All the Pierson children gathered at Papa's funeral in 1953
(Lillian) I am fourth from the left and Merlin is in the center of the brothers
The sister who told me "grow up" on my 6th birthday is to my right(your left.) When I grew up, I forgave her because her mother had died when she was young and she was having her own growing pains.
Mayme, my best friend/sister, is the last one on the right of the second row.
One sister is missing from this photo because her husband made her leave immediately

Childhood hero: My older half-brother, Merlin, who was a pastor. He was in the first family and his mother died when he was a boy. He was married by the time I came along, but was kind and loving. I was my father's 10th child and the fourth child of my father's second wife. My mother and her mother had taken care of the children from Papa's first marriage when his first wife died. My mother, Anna, allowed the older children from that marriage to name me. They had a baby sister who was the youngest of their family (the first family) and her name was Lillian Arlene Pierson--and that's exactly the name they gave me. She had died as a baby. It was really weird seeing my name on a tombstone next to their mother.

So, anyway, Merlin, was always kind to us, and particularly to me, or so I thought. He'd sit with me and draw pictures with me. I would do anything to please to him. One time I decided to draw a picture of the barnyard, so I was watching the chickens peck and cluck, and I drew them. I noticed that they were also making droppings as they went along, so I drew that into my picture, as well. I thought I was being particularly clever to include so much detail, and my, wouldn't my brother, Merlin, think I was great? He asked me about my picture, and I'm explaining in minute details about those chickens. He got this frown on his face, and told me I mustn't draw things like that--it wasn't a good thing to do. I was just crushed, as he was never displeased with me. It was a heartbreaking moment for me, but I loved him fiercely all the same.

When I was grown up and had children of my own, I saw him and his family less and less. He had two sons, one of whom was very ill and died as a child, and a daughter named Gwen, who was just a little older than my own daughter. He and his wife had a busy ministry in Minnesota. Where my brother lived there was a river and in the spring of 1965, it flooded. He, his wife and daughter got into a canoe, even though it was quite cold, and went downstream to see what damage there was to properties along the river and if there was any way to help others along the way.

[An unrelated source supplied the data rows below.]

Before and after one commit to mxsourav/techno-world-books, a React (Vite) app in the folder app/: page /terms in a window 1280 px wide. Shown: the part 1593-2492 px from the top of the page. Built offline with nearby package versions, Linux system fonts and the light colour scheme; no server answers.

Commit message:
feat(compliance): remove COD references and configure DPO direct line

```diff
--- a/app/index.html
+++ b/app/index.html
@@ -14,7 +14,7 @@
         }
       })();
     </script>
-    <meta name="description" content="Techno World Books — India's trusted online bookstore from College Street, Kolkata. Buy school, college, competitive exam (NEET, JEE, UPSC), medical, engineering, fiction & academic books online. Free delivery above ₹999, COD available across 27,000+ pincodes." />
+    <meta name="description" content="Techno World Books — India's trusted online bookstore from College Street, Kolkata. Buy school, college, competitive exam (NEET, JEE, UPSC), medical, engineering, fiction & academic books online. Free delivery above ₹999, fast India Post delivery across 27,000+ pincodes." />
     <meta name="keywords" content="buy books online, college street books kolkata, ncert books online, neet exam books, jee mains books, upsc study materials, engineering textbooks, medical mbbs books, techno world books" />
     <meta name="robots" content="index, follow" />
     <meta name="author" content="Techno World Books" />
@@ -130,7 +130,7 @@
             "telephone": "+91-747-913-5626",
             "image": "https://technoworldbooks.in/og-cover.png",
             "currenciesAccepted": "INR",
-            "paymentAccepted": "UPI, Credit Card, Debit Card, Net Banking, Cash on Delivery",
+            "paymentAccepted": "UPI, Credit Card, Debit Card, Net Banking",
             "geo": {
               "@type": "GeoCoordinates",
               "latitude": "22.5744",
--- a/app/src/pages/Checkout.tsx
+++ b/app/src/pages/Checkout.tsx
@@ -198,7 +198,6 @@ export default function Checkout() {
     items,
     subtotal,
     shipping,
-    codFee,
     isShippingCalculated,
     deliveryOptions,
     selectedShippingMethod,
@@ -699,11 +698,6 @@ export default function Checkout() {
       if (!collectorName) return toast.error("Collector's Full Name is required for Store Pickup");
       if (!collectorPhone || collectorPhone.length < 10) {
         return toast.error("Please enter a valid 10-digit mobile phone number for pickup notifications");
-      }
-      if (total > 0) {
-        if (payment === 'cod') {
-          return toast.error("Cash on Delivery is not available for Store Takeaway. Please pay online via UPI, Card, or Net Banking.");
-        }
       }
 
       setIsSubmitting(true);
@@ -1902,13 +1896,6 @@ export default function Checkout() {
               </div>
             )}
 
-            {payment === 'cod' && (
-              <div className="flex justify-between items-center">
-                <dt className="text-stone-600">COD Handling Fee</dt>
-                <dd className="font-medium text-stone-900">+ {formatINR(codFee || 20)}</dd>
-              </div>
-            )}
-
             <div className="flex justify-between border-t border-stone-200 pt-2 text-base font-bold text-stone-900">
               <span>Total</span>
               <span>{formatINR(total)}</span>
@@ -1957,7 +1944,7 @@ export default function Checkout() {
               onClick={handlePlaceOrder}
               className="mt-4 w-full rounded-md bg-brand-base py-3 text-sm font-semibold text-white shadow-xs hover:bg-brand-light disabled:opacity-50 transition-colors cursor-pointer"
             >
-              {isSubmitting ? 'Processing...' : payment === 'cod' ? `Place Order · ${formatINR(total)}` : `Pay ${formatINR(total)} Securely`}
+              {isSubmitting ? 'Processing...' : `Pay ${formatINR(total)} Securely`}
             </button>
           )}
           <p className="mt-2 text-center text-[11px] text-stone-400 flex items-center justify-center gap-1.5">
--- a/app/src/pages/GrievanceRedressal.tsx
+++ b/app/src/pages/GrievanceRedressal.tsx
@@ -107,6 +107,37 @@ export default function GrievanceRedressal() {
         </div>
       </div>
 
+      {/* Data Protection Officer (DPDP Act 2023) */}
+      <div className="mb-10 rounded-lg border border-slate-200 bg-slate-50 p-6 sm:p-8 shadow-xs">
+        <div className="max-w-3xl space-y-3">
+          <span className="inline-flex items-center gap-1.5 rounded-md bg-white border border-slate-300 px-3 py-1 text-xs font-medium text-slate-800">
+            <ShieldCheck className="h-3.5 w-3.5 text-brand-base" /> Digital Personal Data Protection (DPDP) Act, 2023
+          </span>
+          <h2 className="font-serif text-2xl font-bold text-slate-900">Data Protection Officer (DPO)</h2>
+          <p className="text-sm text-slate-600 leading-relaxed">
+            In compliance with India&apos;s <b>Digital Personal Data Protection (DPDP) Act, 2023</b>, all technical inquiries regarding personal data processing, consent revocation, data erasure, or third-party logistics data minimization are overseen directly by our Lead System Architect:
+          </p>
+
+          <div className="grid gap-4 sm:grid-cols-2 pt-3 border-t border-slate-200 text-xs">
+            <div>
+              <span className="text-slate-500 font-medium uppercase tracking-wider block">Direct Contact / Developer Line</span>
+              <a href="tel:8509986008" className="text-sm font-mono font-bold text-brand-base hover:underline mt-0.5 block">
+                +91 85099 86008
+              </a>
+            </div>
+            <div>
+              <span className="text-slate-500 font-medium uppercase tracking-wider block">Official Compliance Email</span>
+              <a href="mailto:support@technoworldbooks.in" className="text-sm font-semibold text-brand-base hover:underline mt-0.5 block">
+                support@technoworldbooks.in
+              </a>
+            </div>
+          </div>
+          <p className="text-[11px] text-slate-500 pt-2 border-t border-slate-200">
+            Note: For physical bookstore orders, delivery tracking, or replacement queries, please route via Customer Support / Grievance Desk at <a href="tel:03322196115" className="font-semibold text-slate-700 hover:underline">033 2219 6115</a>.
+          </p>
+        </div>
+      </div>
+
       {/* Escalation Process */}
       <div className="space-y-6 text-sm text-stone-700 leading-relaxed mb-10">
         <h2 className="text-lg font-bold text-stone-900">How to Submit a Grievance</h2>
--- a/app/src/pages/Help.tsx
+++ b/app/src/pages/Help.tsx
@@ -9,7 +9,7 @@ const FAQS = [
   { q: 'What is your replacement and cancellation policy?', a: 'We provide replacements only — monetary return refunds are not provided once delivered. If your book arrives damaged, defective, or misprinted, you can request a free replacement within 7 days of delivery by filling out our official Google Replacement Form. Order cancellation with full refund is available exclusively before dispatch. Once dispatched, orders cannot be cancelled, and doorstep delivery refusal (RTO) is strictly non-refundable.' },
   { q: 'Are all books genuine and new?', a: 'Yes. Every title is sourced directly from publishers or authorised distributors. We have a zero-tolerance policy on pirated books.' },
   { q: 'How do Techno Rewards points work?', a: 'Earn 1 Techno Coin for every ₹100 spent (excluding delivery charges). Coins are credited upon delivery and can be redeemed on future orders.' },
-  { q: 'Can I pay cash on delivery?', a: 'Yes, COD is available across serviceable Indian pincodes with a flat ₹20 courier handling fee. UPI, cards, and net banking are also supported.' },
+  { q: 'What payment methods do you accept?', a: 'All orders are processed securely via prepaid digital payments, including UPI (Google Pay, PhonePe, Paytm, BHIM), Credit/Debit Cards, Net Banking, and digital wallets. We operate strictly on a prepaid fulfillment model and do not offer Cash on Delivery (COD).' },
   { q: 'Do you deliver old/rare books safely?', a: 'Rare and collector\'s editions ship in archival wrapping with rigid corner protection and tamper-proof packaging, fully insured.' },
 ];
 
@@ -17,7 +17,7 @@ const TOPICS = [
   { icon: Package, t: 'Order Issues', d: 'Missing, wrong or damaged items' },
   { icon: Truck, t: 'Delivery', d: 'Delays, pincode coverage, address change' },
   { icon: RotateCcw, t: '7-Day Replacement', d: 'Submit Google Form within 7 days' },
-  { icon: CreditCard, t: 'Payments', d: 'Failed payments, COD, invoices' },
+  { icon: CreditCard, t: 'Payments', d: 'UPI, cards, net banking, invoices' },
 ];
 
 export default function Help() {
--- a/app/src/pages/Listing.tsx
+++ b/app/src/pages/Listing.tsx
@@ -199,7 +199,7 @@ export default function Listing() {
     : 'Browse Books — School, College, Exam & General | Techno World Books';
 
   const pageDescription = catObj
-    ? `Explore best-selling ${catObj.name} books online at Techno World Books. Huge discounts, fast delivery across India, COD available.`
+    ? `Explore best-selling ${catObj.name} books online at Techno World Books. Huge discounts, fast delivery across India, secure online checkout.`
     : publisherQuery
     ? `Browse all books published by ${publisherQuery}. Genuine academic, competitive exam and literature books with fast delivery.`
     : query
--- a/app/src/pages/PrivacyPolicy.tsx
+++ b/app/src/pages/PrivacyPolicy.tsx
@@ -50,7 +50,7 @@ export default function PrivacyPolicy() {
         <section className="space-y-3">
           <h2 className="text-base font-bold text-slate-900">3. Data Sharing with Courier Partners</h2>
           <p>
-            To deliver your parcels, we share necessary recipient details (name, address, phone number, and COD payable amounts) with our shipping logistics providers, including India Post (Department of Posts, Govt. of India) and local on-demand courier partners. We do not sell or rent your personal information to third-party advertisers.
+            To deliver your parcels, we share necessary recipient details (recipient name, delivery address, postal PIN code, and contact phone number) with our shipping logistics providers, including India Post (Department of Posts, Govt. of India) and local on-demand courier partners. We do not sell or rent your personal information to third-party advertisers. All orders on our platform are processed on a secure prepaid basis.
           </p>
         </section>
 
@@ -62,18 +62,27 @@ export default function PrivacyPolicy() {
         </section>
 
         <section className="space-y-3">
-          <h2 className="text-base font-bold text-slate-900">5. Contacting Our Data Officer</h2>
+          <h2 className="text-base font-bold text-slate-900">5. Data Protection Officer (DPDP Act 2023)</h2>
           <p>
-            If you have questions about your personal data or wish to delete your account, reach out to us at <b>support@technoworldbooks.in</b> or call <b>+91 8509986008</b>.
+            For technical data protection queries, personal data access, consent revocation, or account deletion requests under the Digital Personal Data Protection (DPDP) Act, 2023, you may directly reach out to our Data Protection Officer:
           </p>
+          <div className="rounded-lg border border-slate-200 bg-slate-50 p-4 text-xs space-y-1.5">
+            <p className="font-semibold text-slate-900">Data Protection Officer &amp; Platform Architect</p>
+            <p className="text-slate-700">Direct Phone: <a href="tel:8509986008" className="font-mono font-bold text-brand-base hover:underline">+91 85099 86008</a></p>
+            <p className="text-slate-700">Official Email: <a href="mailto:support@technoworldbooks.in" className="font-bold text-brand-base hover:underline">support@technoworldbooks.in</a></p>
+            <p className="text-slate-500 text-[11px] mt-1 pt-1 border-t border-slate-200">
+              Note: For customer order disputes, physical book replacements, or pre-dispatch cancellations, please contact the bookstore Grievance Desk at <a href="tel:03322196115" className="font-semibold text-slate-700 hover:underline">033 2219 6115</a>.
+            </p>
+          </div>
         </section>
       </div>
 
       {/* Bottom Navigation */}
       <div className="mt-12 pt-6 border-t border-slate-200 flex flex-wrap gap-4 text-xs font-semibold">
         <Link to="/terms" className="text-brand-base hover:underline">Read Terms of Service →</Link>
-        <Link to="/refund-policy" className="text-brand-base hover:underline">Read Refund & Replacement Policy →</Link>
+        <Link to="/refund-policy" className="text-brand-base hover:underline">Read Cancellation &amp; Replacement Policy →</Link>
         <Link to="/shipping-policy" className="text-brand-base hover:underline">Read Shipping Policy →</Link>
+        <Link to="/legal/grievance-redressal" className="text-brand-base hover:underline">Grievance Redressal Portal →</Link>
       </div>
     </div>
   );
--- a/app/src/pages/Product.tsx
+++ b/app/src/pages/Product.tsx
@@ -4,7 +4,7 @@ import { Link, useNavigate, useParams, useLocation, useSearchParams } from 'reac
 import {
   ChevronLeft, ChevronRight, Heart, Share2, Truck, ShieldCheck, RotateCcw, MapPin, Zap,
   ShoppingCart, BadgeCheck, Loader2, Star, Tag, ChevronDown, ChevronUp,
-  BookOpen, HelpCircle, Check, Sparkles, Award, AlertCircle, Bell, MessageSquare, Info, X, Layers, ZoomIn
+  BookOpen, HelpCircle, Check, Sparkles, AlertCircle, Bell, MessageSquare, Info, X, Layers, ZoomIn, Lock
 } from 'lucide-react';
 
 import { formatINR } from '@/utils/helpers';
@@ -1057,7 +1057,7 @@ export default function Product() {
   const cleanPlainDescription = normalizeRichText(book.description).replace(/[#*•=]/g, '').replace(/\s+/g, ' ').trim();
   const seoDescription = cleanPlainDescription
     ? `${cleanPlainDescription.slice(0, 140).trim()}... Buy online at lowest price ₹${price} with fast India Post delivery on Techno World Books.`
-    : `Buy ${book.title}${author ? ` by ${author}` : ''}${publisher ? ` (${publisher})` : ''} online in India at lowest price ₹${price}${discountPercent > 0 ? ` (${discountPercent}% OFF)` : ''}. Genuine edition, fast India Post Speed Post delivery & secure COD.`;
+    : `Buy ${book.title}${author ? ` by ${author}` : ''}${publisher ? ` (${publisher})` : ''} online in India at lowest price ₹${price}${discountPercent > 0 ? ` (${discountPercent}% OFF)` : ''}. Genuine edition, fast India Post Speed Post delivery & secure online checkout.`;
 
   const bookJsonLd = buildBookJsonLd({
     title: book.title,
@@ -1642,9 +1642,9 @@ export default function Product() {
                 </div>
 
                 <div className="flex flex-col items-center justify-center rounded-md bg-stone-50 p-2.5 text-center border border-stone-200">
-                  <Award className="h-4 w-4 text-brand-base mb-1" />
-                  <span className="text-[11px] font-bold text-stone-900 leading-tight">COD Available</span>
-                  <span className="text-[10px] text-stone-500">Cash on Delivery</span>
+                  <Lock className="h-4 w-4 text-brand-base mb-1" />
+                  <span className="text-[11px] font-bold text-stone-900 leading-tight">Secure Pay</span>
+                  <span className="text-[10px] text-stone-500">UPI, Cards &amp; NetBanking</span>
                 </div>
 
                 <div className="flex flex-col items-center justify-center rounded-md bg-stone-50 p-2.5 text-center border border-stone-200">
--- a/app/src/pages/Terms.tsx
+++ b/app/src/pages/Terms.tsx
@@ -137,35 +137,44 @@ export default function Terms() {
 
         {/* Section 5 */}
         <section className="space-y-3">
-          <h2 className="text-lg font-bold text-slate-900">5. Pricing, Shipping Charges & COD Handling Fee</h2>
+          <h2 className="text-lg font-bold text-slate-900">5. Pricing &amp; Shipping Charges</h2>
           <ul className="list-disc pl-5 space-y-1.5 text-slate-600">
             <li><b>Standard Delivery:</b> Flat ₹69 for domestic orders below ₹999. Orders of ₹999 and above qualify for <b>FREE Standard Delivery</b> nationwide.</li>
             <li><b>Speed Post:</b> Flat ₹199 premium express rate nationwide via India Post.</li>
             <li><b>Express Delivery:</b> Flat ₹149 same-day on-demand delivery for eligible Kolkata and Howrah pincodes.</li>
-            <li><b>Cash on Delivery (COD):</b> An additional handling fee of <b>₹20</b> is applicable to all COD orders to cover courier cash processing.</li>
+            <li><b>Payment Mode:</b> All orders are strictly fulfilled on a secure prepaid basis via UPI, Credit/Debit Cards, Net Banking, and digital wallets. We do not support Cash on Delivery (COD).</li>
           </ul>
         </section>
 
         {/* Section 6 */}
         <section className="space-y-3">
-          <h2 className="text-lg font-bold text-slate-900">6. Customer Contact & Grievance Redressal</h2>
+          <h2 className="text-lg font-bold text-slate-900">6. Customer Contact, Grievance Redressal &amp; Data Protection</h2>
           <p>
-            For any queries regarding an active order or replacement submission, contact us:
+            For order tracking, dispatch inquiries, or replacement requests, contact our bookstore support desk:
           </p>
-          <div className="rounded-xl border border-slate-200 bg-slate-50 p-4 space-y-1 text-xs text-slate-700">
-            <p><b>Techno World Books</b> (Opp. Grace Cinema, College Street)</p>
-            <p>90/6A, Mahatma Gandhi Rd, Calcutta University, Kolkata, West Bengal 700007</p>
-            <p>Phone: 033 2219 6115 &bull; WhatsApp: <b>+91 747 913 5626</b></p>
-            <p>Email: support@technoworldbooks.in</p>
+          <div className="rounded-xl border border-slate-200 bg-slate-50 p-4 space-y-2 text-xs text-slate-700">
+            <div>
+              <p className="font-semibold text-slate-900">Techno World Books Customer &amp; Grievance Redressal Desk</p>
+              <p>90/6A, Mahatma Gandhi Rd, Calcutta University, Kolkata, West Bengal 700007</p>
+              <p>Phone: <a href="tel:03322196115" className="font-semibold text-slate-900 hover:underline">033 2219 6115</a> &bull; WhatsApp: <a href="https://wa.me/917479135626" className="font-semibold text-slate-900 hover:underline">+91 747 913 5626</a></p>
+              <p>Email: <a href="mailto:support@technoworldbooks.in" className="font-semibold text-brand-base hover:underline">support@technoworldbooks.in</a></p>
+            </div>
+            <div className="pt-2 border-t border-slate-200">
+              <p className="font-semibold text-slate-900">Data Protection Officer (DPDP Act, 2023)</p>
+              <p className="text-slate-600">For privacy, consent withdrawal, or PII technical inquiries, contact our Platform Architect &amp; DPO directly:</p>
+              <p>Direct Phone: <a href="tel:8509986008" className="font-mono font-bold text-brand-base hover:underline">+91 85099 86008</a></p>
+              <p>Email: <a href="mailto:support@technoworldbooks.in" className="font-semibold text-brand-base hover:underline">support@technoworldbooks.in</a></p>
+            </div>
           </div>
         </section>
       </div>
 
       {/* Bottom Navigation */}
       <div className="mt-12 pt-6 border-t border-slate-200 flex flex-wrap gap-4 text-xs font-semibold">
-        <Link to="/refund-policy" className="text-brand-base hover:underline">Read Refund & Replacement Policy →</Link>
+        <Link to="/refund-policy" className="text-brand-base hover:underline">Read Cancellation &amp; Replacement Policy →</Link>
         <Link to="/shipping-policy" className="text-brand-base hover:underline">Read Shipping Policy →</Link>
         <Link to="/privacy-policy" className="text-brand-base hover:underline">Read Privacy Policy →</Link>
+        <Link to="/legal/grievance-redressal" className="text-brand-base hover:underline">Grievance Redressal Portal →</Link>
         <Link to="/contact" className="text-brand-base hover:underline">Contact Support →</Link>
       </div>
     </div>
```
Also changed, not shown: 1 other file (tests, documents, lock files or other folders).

When they got to a bridge, the water was flowing over the bridge. The water was going so rapidly, even though he was quite strong, he couldn't stop the boat. The boat overturned and witnesses say he grabbed onto the bridge, but his wife, Hulda, and daughter, Gwen, went under. He was a very strong swimmer, but he could not pull them up to safety and he could not overcome the undercurrent, not to mention the frigid temperatures. They all drowned and that was one of the hardest funerals I've ever been to--to lose my hero, my brother, Merlin, and his family.

They had one son who wasn't with them that day--he was away at school. That son grew up to be a dentist and was a missionary in Africa for many years (Kenya.) I was very proud of him.

Crystal here: It is a great privilege for me to have had such a wonderful mother. I hope that I am even half the mother to my boys, that she was to me.